» **Saved data entries**:
#####
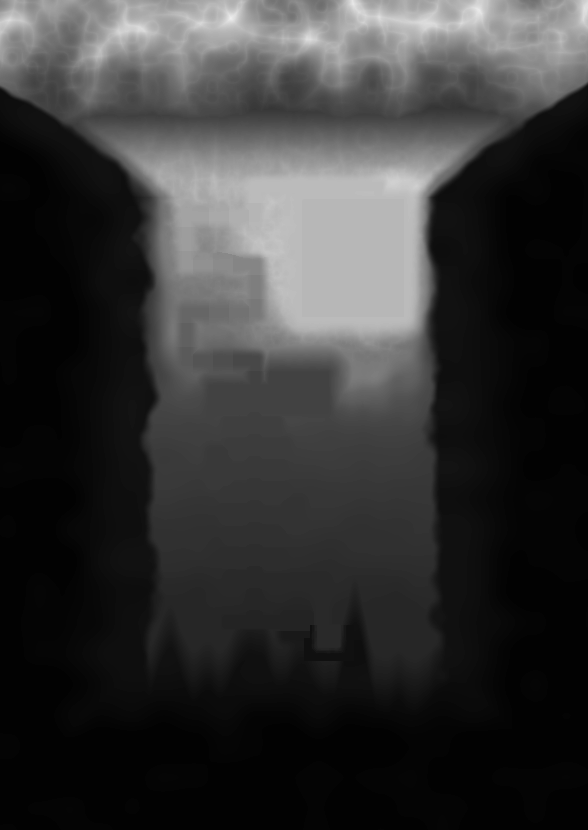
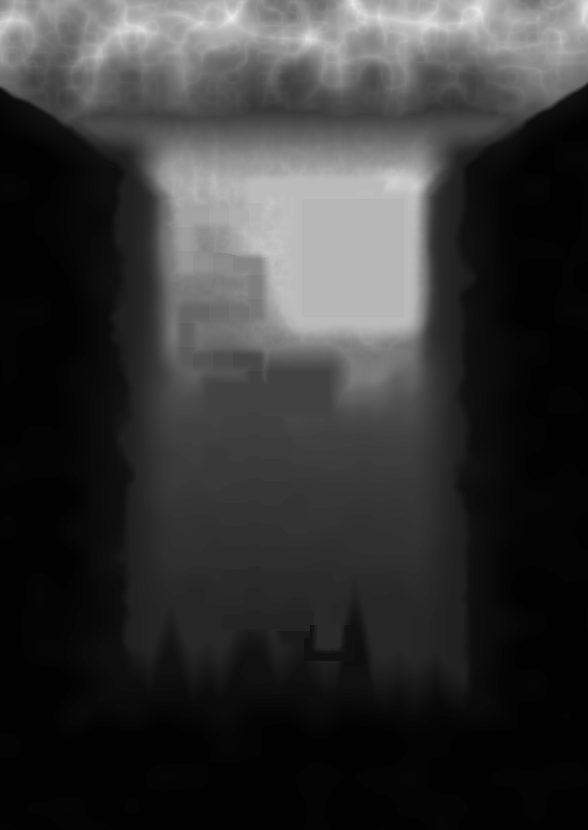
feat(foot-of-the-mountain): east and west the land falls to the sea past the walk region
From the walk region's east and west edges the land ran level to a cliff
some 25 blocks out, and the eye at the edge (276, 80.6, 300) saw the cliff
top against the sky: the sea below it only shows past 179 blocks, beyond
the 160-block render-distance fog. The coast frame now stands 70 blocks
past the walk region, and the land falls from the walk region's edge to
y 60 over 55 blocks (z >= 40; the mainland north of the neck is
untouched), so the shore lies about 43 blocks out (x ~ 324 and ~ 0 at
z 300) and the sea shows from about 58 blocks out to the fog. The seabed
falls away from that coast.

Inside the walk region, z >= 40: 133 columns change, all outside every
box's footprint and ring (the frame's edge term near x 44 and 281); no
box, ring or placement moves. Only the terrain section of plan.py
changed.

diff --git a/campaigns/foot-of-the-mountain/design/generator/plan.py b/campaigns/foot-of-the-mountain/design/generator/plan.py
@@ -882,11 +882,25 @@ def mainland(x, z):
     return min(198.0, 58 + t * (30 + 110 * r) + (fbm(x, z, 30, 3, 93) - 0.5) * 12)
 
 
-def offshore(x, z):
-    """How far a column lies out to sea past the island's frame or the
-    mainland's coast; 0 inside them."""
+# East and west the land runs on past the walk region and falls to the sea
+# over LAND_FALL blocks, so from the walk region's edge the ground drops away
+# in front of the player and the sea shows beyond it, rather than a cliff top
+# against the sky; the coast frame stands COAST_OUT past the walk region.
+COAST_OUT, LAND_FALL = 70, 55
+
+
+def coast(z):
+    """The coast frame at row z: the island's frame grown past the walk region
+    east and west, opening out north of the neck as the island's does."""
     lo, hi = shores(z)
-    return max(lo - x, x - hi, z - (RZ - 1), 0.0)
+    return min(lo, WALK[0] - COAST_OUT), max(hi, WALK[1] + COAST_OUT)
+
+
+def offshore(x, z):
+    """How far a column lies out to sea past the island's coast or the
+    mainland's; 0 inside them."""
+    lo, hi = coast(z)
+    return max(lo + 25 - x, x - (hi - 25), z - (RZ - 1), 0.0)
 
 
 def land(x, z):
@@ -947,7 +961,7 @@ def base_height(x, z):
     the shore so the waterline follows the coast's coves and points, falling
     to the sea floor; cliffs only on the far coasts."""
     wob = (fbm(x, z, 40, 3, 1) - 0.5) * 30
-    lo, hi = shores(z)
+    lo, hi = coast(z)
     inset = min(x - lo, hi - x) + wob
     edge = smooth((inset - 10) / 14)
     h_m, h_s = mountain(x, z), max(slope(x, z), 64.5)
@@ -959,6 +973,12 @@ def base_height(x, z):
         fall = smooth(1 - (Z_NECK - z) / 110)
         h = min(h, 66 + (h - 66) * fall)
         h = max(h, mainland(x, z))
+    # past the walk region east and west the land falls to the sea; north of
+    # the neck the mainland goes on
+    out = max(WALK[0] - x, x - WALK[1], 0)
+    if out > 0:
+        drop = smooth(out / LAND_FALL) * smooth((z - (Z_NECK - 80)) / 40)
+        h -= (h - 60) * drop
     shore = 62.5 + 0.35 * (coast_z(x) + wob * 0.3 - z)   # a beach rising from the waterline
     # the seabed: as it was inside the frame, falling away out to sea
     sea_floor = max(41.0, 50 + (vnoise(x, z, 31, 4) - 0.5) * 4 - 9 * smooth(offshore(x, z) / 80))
#####
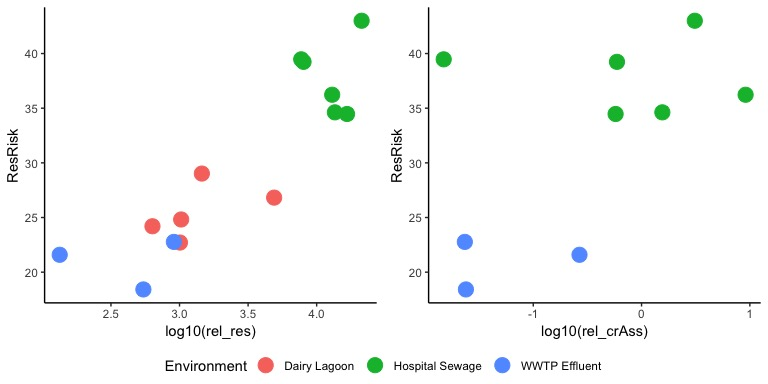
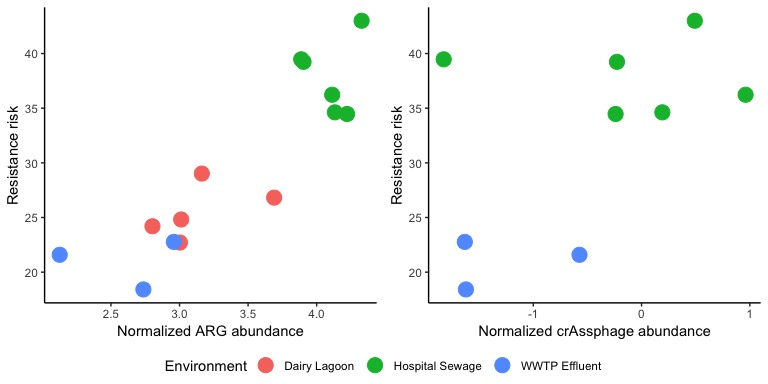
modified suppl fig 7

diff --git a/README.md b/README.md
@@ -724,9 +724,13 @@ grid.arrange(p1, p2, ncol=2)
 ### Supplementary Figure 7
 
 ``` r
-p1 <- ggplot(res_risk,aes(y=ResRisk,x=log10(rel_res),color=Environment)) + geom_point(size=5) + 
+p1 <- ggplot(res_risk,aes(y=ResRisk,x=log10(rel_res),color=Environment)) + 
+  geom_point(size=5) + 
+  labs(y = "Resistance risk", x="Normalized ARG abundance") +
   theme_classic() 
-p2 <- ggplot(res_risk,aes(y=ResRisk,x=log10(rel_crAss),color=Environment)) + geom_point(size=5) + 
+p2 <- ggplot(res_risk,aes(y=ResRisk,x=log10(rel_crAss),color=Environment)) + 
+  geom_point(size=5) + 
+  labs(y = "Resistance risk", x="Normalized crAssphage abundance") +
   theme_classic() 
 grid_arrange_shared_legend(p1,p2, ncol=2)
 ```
#####
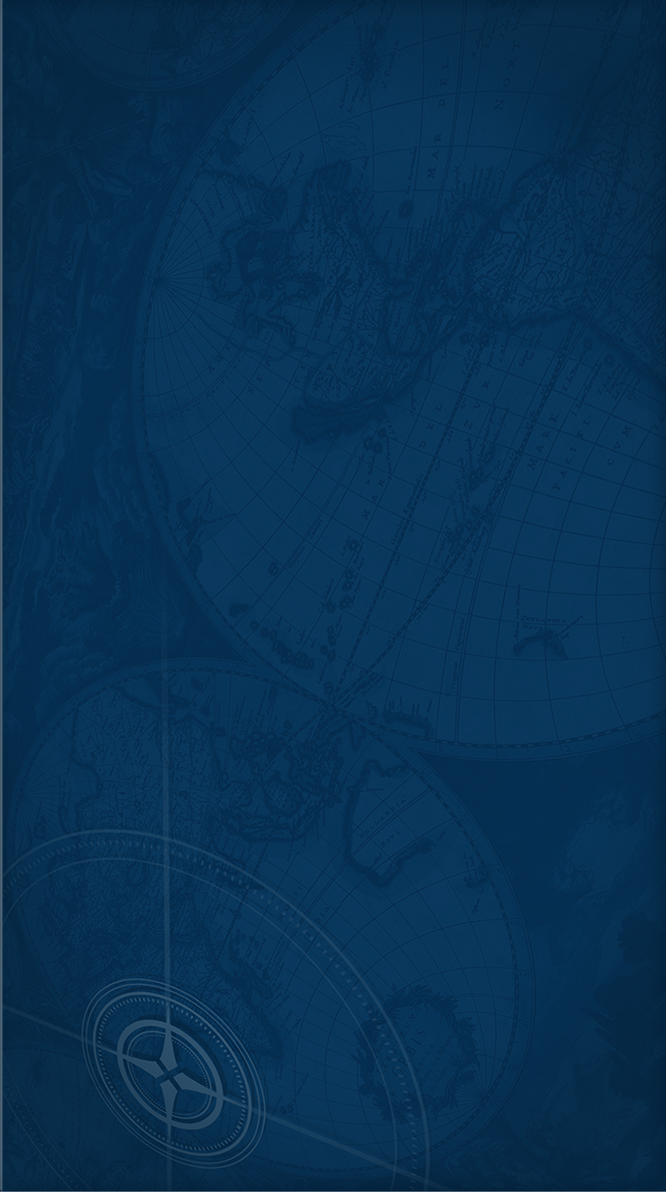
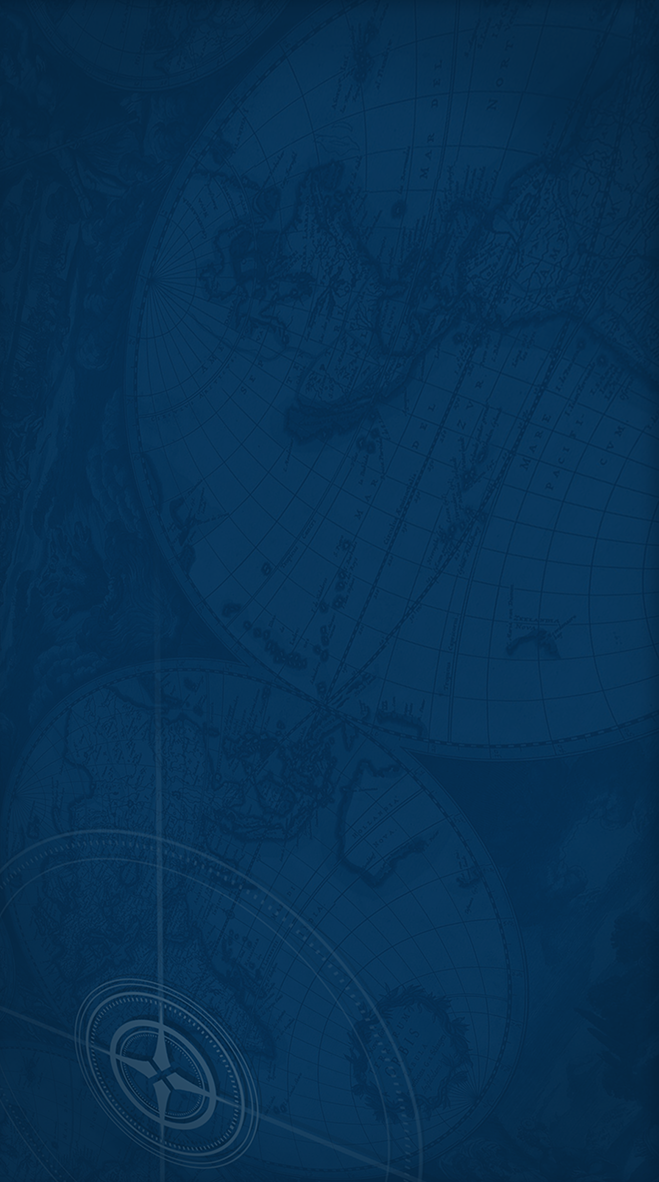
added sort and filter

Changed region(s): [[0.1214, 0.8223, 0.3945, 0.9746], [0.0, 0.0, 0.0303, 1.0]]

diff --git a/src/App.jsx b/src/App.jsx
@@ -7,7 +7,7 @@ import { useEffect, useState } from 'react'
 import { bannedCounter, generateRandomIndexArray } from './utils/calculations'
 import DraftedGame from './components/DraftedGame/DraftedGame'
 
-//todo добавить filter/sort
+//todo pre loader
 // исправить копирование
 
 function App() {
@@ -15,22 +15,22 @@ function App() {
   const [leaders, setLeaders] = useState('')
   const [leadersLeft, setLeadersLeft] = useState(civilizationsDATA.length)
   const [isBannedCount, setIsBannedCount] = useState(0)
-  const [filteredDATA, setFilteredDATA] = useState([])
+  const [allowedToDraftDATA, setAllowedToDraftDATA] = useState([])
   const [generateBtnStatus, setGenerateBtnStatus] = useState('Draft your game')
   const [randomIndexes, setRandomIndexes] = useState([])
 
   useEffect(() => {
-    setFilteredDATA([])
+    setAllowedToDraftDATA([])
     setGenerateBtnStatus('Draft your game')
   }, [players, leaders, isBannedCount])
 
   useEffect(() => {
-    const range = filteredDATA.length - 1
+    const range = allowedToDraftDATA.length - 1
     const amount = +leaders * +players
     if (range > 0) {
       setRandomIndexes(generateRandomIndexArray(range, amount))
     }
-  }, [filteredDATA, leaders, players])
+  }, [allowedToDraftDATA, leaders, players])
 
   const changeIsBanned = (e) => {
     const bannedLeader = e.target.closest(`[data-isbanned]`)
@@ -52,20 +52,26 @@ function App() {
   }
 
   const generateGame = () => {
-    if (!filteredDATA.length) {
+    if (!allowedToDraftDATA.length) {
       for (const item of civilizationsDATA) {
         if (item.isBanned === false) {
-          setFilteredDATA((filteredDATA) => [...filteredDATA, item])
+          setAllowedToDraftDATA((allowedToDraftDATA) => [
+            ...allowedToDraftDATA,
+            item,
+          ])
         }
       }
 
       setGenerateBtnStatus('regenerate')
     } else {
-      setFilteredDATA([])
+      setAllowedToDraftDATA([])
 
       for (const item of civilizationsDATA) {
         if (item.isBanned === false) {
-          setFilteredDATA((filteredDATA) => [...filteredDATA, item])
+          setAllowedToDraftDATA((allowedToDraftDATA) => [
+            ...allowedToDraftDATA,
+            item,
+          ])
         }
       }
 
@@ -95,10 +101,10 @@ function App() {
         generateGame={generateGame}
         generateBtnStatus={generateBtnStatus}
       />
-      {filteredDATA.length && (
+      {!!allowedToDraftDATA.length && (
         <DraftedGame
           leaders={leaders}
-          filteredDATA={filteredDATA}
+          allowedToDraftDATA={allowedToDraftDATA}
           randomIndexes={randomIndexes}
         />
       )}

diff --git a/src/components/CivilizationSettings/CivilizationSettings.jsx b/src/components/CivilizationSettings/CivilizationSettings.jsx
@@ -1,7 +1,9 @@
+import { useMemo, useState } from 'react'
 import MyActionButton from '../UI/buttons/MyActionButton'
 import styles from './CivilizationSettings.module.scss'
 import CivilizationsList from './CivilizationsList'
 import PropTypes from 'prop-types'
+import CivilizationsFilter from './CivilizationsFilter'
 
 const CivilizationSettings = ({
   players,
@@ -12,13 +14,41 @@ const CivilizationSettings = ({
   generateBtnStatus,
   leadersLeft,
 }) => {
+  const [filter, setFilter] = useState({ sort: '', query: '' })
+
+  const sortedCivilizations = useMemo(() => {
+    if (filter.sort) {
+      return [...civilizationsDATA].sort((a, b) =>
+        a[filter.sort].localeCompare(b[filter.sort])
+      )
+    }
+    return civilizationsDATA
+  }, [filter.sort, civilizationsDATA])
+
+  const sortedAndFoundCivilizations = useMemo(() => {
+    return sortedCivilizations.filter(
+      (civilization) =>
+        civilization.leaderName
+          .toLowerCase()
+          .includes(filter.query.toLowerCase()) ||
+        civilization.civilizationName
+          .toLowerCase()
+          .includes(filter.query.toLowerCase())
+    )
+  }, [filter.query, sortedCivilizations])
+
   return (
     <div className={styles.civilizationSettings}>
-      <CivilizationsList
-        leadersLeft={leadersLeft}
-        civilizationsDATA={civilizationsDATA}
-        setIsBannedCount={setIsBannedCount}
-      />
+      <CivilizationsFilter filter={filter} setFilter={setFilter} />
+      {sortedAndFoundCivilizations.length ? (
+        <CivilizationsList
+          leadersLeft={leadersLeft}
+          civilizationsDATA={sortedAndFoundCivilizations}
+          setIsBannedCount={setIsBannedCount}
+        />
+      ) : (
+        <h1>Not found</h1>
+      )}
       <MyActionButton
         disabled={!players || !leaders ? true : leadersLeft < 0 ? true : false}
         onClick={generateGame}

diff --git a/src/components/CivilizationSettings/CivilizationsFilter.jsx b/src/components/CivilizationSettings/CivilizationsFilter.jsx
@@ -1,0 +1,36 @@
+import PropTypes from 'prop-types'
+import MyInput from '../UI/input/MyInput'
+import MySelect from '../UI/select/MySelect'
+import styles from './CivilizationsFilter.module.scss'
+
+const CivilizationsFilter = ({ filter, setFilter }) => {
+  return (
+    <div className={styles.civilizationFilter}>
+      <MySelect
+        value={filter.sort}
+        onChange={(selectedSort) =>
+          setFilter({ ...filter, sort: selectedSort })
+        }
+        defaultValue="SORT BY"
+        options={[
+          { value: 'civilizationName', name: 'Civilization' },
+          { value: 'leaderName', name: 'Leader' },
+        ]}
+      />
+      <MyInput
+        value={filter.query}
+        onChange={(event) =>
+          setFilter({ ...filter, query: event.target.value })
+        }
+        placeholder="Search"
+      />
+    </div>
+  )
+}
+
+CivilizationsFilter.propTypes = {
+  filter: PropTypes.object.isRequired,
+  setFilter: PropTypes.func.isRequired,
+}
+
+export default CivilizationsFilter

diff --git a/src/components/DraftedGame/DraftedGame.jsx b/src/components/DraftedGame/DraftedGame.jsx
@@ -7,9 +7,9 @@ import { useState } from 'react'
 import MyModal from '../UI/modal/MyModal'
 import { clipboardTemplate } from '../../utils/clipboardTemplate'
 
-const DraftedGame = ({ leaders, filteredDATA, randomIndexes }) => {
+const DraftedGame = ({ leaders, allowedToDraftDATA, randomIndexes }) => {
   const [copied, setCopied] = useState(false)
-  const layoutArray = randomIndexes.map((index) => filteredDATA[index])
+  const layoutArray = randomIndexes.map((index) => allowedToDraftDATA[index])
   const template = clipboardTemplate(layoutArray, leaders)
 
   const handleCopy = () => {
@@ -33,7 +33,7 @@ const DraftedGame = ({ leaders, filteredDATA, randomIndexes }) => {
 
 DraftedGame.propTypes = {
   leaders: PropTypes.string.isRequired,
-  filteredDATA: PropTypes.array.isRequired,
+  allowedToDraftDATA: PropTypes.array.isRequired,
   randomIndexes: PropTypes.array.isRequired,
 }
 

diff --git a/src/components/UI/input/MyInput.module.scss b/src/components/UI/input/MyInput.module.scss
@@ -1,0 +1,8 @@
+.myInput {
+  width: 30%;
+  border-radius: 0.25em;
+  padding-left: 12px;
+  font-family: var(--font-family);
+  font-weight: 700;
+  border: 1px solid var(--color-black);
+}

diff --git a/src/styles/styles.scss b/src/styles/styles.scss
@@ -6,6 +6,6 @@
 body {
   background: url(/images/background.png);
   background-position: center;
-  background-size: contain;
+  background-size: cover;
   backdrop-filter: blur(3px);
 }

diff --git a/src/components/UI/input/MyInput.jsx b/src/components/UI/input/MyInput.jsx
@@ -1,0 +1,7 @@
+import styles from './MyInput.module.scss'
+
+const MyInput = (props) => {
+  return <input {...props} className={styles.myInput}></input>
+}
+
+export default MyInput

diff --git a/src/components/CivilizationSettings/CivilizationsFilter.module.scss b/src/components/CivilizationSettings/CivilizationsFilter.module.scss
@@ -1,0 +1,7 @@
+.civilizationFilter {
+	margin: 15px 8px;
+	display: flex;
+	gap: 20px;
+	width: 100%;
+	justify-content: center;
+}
#####
» **What you need to do**:
Within the lines above, find those holding the word "length" and copy them.

» **Exercise solution**:
   const [leadersLeft, setLeadersLeft] = useState(civilizationsDATA.length)
-    const range = filteredDATA.length - 1
+    const range = allowedToDraftDATA.length - 1
-    if (!filteredDATA.length) {
+    if (!allowedToDraftDATA.length) {
-      {filteredDATA.length && (
+      {!!allowedToDraftDATA.length && (
+      {sortedAndFoundCivilizations.length ? (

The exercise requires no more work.